In this debut novel, long-listed for the Orange Prize, a black family struggles to hold itself together in the South Dakota Badlands of 1917, tested by drought, racism and suspicion.
The story opens with a striking scene that shows just how difficult the DuPrees have it: A two-month drought has forced Rachel, the family matriarch and novel’s narrator, to send her six-year-old daughter down a well to gather enough water for the family. Rachel has been living on this arid farm for the past 14 years, moving from Chicago to follow her husband, Isaac, an Army veteran who took advantage of the Homestead Act to acquire and expand their property. Together they had seven children, five of which have survived the tough landscape, and Rachel is close to delivering another as the story begins. That tension set, Weisgarber shuttles the narrative back and forth in time, capturing Rachel’s earlier life working in a boardinghouse for the black laborers at the Chicago stockyards. The owner of the boardinghouse, Rachel’s future mother-in-law, is a no-nonsense promoter of black uplift (Ida B. Wells makes a cameo appearance), and deep-seated racial prejudices are a consistent theme, from the brutal race riots Rachel reads about in letters from home to the contempt Isaac has for the Native Americans he fought while in the Army. Still, most of the difficulties Rachel faces are of the domestic variety, such as keeping her children fed and healing a sick milk cow. Weisgarber’s style is Alice Walker by way of Kent Haruf. She writes tenderly and with a tinge of spirituality when it comes to intimate family moments, and her spare descriptions evoke the simple territory in which the novel is set. That makes for clear storytelling, but overall the story feels curiously thin. The key plot complications—a threat to Rachel’s unborn child and a revelation about a past relationship of Isaac’s—arrive and fade with only modest drama. The muted tone is intended to be a testament to Rachel’s indomitability, but it makes her narrator as little different psychologically at story’s end as she was at the beginning.

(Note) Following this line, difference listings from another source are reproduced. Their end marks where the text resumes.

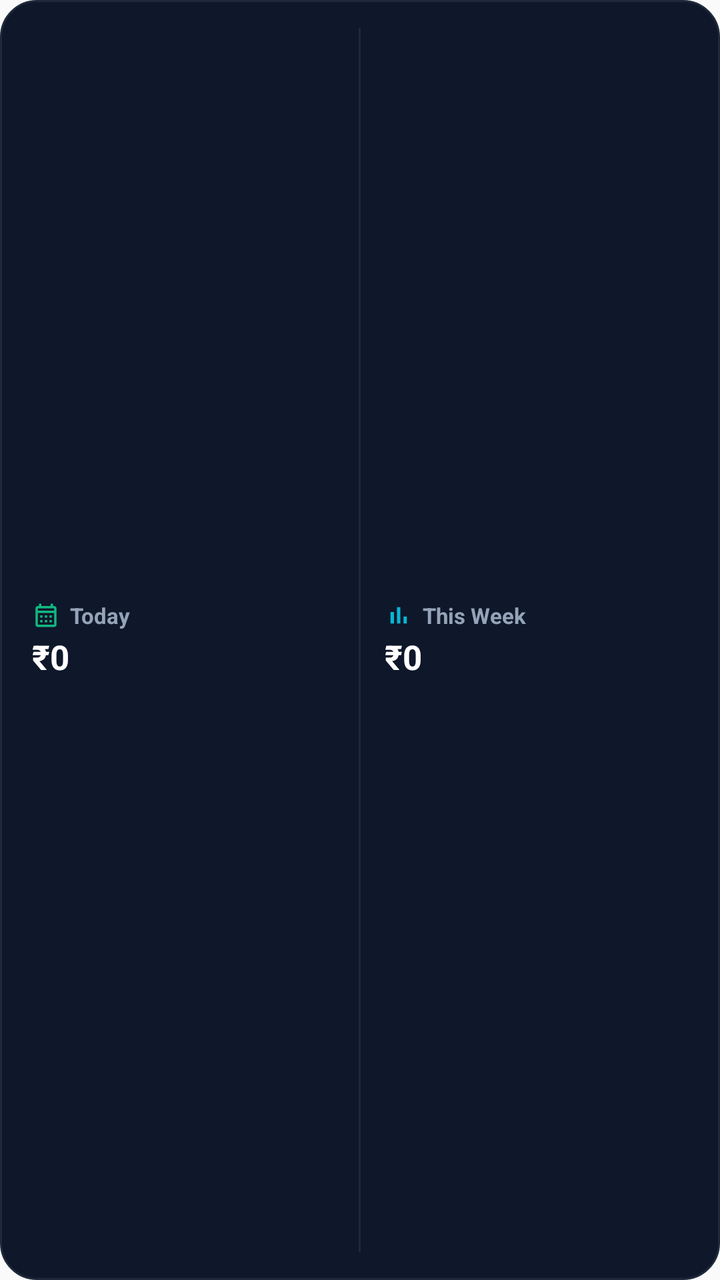
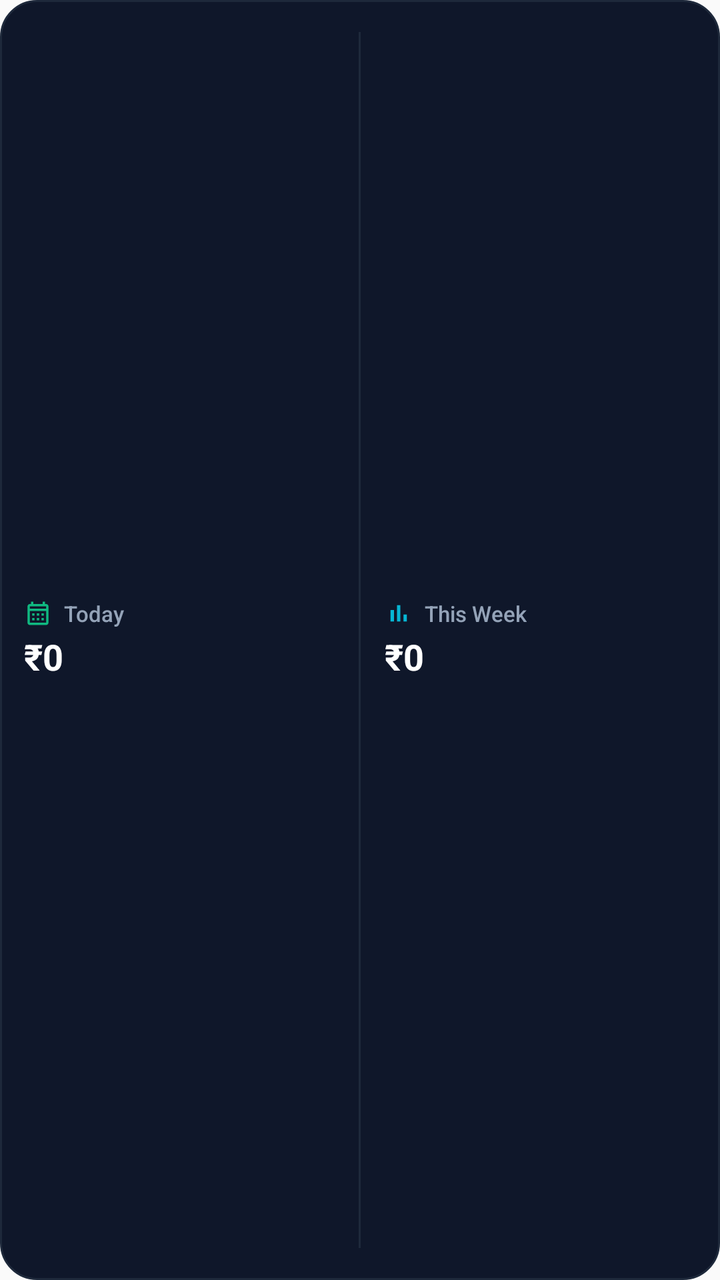

An Android layout rendered at two revisions. The XML below is the earlier revision; the diff shows what the commit changed to produce the second picture.
<!-- AndroidManifest.xml: application theme AppTheme -->
<!-- res/layout/spending_widget.xml -->
<?xml version="1.0" encoding="utf-8"?>
<LinearLayout xmlns:android="http://schemas.android.com/apk/res/android"
    android:id="@+id/widget_spending_root"
    android:layout_width="match_parent"
    android:layout_height="match_parent"
    android:orientation="horizontal"
    android:background="@drawable/widget_spending_bg"
    android:paddingStart="12dp"
    android:paddingEnd="12dp"
    android:paddingTop="8dp"
    android:paddingBottom="8dp"
    android:baselineAligned="false"
    android:gravity="center_vertical">

    
    <LinearLayout
        android:id="@+id/widget_section_today"
        android:layout_width="0dp"
        android:layout_height="match_parent"
        android:layout_weight="1"
        android:orientation="vertical"
        android:gravity="center_vertical"
        android:paddingStart="4dp"
        android:paddingEnd="6dp">

        
        <LinearLayout
            android:layout_width="wrap_content"
            android:layout_height="wrap_content"
            android:orientation="horizontal"
            android:gravity="center_vertical">

            <ImageView
                android:id="@+id/widget_today_icon"
                android:layout_width="14dp"
                android:layout_height="14dp"
                android:src="@drawable/ic_widget_calendar_green"
                android:contentDescription="@string/spending_widget_today" />

            <TextView
                android:id="@+id/widget_today_label"
                android:layout_width="wrap_content"
                android:layout_height="wrap_content"
                android:layout_marginStart="5dp"
                android:text="@string/spending_widget_today"
                android:textSize="11sp"
                android:textStyle="bold"
                android:textColor="@color/widget_spending_subtext"
                android:singleLine="true" />
        </LinearLayout>

        
        <TextView
            android:id="@+id/widget_today_amount"
            android:layout_width="wrap_content"
            android:layout_height="wrap_content"
            android:layout_marginTop="2dp"
            android:text="₹0"
            android:textSize="17sp"
            android:textStyle="bold"
            android:textColor="@color/widget_spending_amount"
            android:singleLine="true"
            android:ellipsize="end" />

        
        <TextView
            android:id="@+id/widget_today_trend"
            android:layout_width="wrap_content"
            android:layout_height="wrap_content"
            android:layout_marginTop="1dp"
            android:textSize="10sp"
            android:textStyle="bold"
            android:textColor="@color/widget_spending_trend_green"
            android:singleLine="true"
            android:visibility="gone" />
    </LinearLayout>

    
    <TextView
        android:id="@+id/widget_divider"
        android:layout_width="1dp"
        android:layout_height="match_parent"
        android:layout_marginTop="6dp"
        android:layout_marginBottom="6dp"
        android:background="@color/widget_spending_divider"
        android:importantForAccessibility="no"
        android:text="" />

    
    <LinearLayout
        android:id="@+id/widget_section_week"
        android:layout_width="0dp"
        android:layout_height="match_parent"
        android:layout_weight="1"
        android:orientation="vertical"
        android:gravity="center_vertical"
        android:paddingStart="12dp"
        android:paddingEnd="4dp">

        
        <LinearLayout
            android:layout_width="wrap_content"
            android:layout_height="wrap_content"
            android:orientation="horizontal"
            android:gravity="center_vertical">

            <ImageView
                android:id="@+id/widget_week_icon"
                android:layout_width="14dp"
                android:layout_height="14dp"
                android:src="@drawable/ic_widget_barchart_cyan"
                android:contentDescription="@string/spending_widget_week" />

            <TextView
                android:id="@+id/widget_week_label"
                android:layout_width="wrap_content"
                android:layout_height="wrap_content"
                android:layout_marginStart="5dp"
                android:text="@string/spending_widget_week"
                android:textSize="11sp"
                android:textStyle="bold"
                android:textColor="@color/widget_spending_subtext"
                android:singleLine="true" />
        </LinearLayout>

        
        <TextView
            android:id="@+id/widget_week_amount"
            android:layout_width="wrap_content"
            android:layout_height="wrap_content"
            android:layout_marginTop="2dp"
            android:text="₹0"
            android:textSize="17sp"
            android:textStyle="bold"
            android:textColor="@color/widget_spending_amount"
            android:singleLine="true"
            android:ellipsize="end" />

        
        <TextView
            android:id="@+id/widget_week_trend"
            android:layout_width="wrap_content"
            android:layout_height="wrap_content"
            android:layout_marginTop="1dp"
            android:textSize="10sp"
            android:textStyle="bold"
            android:textColor="@color/widget_spending_trend_green"
            android:singleLine="true"
            android:visibility="gone" />
    </LinearLayout>

</LinearLayout>
<!-- resources referenced by this layout -->
<resources>
  <color name="widget_spending_amount">#FFFFFF</color>
  <color name="widget_spending_divider">#1E293B</color>
  <color name="widget_spending_subtext">#94A3B8</color>
  <color name="widget_spending_trend_green">#34D399</color>
  <!-- drawable ic_widget_barchart_cyan (drawable) -->
  <?xml version="1.0" encoding="utf-8"?>
  <vector xmlns:android="http://schemas.android.com/apk/res/android"
      android:width="24dp"
      android:height="24dp"
      android:viewportWidth="24"
      android:viewportHeight="24">
      <path
          android:fillColor="@color/widget_spending_barchart_cyan"
          android:pathData="M5,9.2h3V19H5V9.2zM10.6,5h2.8v14h-2.8V5zM16.2,13H19v6h-2.8V13z" />
  </vector>
  <!-- drawable ic_widget_calendar_green (drawable) -->
  <?xml version="1.0" encoding="utf-8"?>
  <vector xmlns:android="http://schemas.android.com/apk/res/android"
      android:width="24dp"
      android:height="24dp"
      android:viewportWidth="24"
      android:viewportHeight="24">
      <path
          android:fillColor="@color/widget_spending_calendar_green"
          android:pathData="M19,4h-1V2h-2v2H8V2H6v2H5C3.89,4 3.01,4.9 3.01,6L3,20c0,1.1 0.89,2 1.99,2H19c1.1,0 2,-0.9 2,-2V6C21,4.9 20.1,4 19,4zM19,20H5V10h14V20zM19,8H5V6h14V8zM9,12H7v2h2V12zM13,12h-2v2h2V12zM17,12h-2v2h2V12zM9,16H7v2h2V16zM13,16h-2v2h2V16zM17,16h-2v2h2V16z" />
  </vector>
  <!-- drawable widget_spending_bg (drawable) -->
  <?xml version="1.0" encoding="utf-8"?>
  <shape xmlns:android="http://schemas.android.com/apk/res/android"
      android:shape="rectangle">
      <solid android:color="@color/widget_spending_bg" />
      <corners android:radius="18dp" />
      <stroke
          android:width="1dp"
          android:color="@color/widget_spending_border" />
  </shape>
  <string name="spending_widget_today">Today</string>
  <string name="spending_widget_week">This Week</string>
  <style name="AppTheme" parent="Theme.AppCompat.Light.DarkActionBar">
          
          <item name="colorPrimary">@color/colorPrimary</item>
          <item name="colorPrimaryDark">@color/colorPrimaryDark</item>
          <item name="colorAccent">@color/colorAccent</item>
      </style>
  <color name="widget_spending_barchart_cyan">#06B6D4</color>
  <color name="widget_spending_calendar_green">#10B981</color>
  <color name="widget_spending_bg">#0F172A</color>
  <color name="widget_spending_border">#1E293B</color>
  <color name="colorPrimary">#4F46E5</color>
  <color name="colorPrimaryDark">#090A0F</color>
  <color name="colorAccent">#6366F1</color>
</resources>

<!-- the commit's change to res/layout/spending_widget.xml (unified diff, before → after) -->
@@ -3,14 +3,11 @@
     android:id="@+id/widget_spending_root"
     android:layout_width="match_parent"
     android:layout_height="match_parent"
+    android:background="@drawable/widget_spending_bg"
     android:orientation="horizontal"
-    android:background="@drawable/widget_spending_bg"
-    android:paddingStart="12dp"
-    android:paddingEnd="12dp"
-    android:paddingTop="8dp"
-    android:paddingBottom="8dp"
-    android:baselineAligned="false"
-    android:gravity="center_vertical">
+    android:padding="12dp"
+    android:gravity="center_vertical"
+    android:baselineAligned="false">
 
     
     <LinearLayout
@@ -20,8 +17,8 @@
         android:layout_weight="1"
         android:orientation="vertical"
         android:gravity="center_vertical"
-        android:paddingStart="4dp"
-        android:paddingEnd="6dp">
+        android:paddingEnd="8dp"
+        android:paddingRight="8dp">
 
         
         <LinearLayout
@@ -31,60 +28,62 @@
             android:gravity="center_vertical">
 
             <ImageView
-                android:id="@+id/widget_today_icon"
+                android:id="@+id/widget_icon_today"
                 android:layout_width="14dp"
                 android:layout_height="14dp"
                 android:src="@drawable/ic_widget_calendar_green"
                 android:contentDescription="@string/spending_widget_today" />
 
             <TextView
-                android:id="@+id/widget_today_label"
+                android:id="@+id/widget_label_today"
                 android:layout_width="wrap_content"
                 android:layout_height="wrap_content"
-                android:layout_marginStart="5dp"
+                android:layout_marginStart="6dp"
+                android:layout_marginLeft="6dp"
                 android:text="@string/spending_widget_today"
+                android:textColor="@color/widget_spending_subtext"
                 android:textSize="11sp"
-                android:textStyle="bold"
-                android:textColor="@color/widget_spending_subtext"
+                android:textStyle="normal"
+                android:fontFamily="sans-serif-medium"
                 android:singleLine="true" />
         </LinearLayout>
 
         
         <TextView
-            android:id="@+id/widget_today_amount"
+            android:id="@+id/widget_amount_today"
             android:layout_width="wrap_content"
             android:layout_height="wrap_content"
             android:layout_marginTop="2dp"
             android:text="₹0"
-            android:textSize="17sp"
+            android:textColor="@color/widget_spending_amount"
+            android:textSize="18sp"
             android:textStyle="bold"
-            android:textColor="@color/widget_spending_amount"
+            android:fontFamily="sans-serif-bold"
             android:singleLine="true"
             android:ellipsize="end" />
 
         
         <TextView
-            android:id="@+id/widget_today_trend"
+            android:id="@+id/widget_trend_today"
             android:layout_width="wrap_content"
             android:layout_height="wrap_content"
             android:layout_marginTop="1dp"
+            android:text=""
+            android:textColor="@color/widget_spending_trend_green"
             android:textSize="10sp"
-            android:textStyle="bold"
-            android:textColor="@color/widget_spending_trend_green"
+            android:fontFamily="sans-serif"
             android:singleLine="true"
             android:visibility="gone" />
     </LinearLayout>
 
     
-    <TextView
-        android:id="@+id/widget_divider"
+    <View
+        android:id="@+id/widget_spending_divider_view"
         android:layout_width="1dp"
         android:layout_height="match_parent"
-        android:layout_marginTop="6dp"
-        android:layout_marginBottom="6dp"
-        android:background="@color/widget_spending_divider"
-        android:importantForAccessibility="no"
-        android:text="" />
+        android:layout_marginTop="4dp"
+        android:layout_marginBottom="4dp"
+        android:background="@color/widget_spending_divider" />
 
     
     <LinearLayout
@@ -95,7 +94,7 @@
         android:orientation="vertical"
         android:gravity="center_vertical"
         android:paddingStart="12dp"
-        android:paddingEnd="4dp">
+        android:paddingLeft="12dp">
 
         
         <LinearLayout
@@ -105,46 +104,50 @@
             android:gravity="center_vertical">
 
             <ImageView
-                android:id="@+id/widget_week_icon"
+                android:id="@+id/widget_icon_week"
                 android:layout_width="14dp"
                 android:layout_height="14dp"
                 android:src="@drawable/ic_widget_barchart_cyan"
                 android:contentDescription="@string/spending_widget_week" />
 
             <TextView
-                android:id="@+id/widget_week_label"
+                android:id="@+id/widget_label_week"
                 android:layout_width="wrap_content"
                 android:layout_height="wrap_content"
-                android:layout_marginStart="5dp"
+                android:layout_marginStart="6dp"
+                android:layout_marginLeft="6dp"
                 android:text="@string/spending_widget_week"
+                android:textColor="@color/widget_spending_subtext"
                 android:textSize="11sp"
-                android:textStyle="bold"
-                android:textColor="@color/widget_spending_subtext"
+                android:textStyle="normal"
+                android:fontFamily="sans-serif-medium"
                 android:singleLine="true" />
         </LinearLayout>
 
         
         <TextView
-            android:id="@+id/widget_week_amount"
+            android:id="@+id/widget_amount_week"
             android:layout_width="wrap_content"
             android:layout_height="wrap_content"
             android:layout_marginTop="2dp"
             android:text="₹0"
-            android:textSize="17sp"
+            android:textColor="@color/widget_spending_amount"
+            android:textSize="18sp"
             android:textStyle="bold"
-            android:textColor="@color/widget_spending_amount"
+            android:fontFamily="sans-serif-bold"
             android:singleLine="true"
             android:ellipsize="end" />
 
         
         <TextView
-            android:id="@+id/widget_week_trend"
+            android:id="@+id/widget_trend_week"
             android:layout_width="wrap_content"
             android:layout_height="wrap_content"
             android:layout_marginTop="1dp"
+            android:text=""
+            android:textColor="@color/widget_spending_trend_green"
             android:textSize="10sp"
-            android:textStyle="bold"
-            android:textColor="@color/widget_spending_trend_green"
+            android:fontFamily="sans-serif"
             android:singleLine="true"
             android:visibility="gone" />
     </LinearLayout>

Admirably crisp prose within a disappointingly slight study of race and family.